Instructions to follow: For each line below that includes the string "China", show the whole line.

──────── Data listing

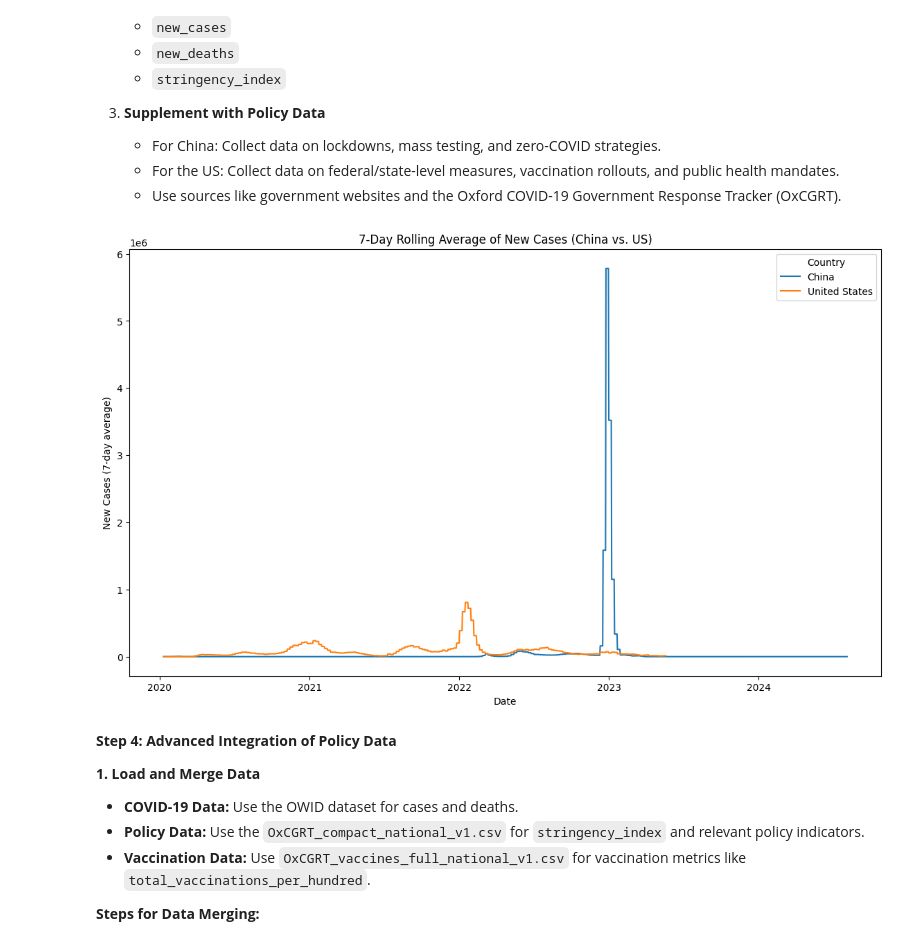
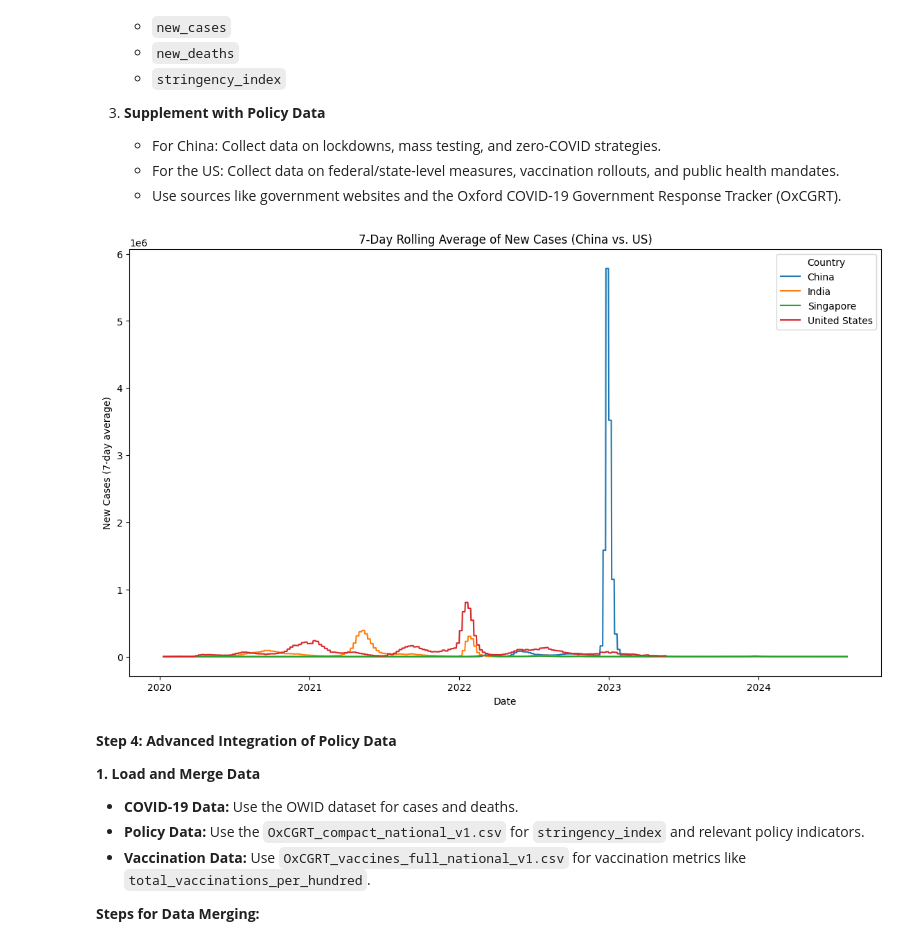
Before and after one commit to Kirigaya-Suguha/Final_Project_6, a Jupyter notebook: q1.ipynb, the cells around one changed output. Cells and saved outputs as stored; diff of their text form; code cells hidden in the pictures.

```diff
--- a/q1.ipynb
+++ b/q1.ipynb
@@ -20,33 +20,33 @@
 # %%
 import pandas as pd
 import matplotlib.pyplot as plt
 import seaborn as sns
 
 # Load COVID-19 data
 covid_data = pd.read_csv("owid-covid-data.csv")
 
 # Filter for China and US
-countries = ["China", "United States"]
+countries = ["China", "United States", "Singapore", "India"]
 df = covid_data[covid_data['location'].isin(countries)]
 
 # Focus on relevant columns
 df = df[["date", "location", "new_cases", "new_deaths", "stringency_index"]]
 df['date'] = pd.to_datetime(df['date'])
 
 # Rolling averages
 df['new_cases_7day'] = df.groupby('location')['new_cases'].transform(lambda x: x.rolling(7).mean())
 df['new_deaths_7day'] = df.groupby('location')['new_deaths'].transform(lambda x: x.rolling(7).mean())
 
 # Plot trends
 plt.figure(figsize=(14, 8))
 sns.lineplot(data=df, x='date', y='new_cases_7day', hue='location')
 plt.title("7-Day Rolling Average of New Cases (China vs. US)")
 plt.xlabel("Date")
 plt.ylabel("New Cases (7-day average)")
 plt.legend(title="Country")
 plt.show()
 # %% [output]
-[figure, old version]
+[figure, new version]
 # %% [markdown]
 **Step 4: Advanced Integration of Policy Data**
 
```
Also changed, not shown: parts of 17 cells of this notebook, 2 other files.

────────────────

Your response:
 # Filter for China and US
-countries = ["China", "United States"]
+countries = ["China", "United States", "Singapore", "India"]
 plt.title("7-Day Rolling Average of New Cases (China vs. US)")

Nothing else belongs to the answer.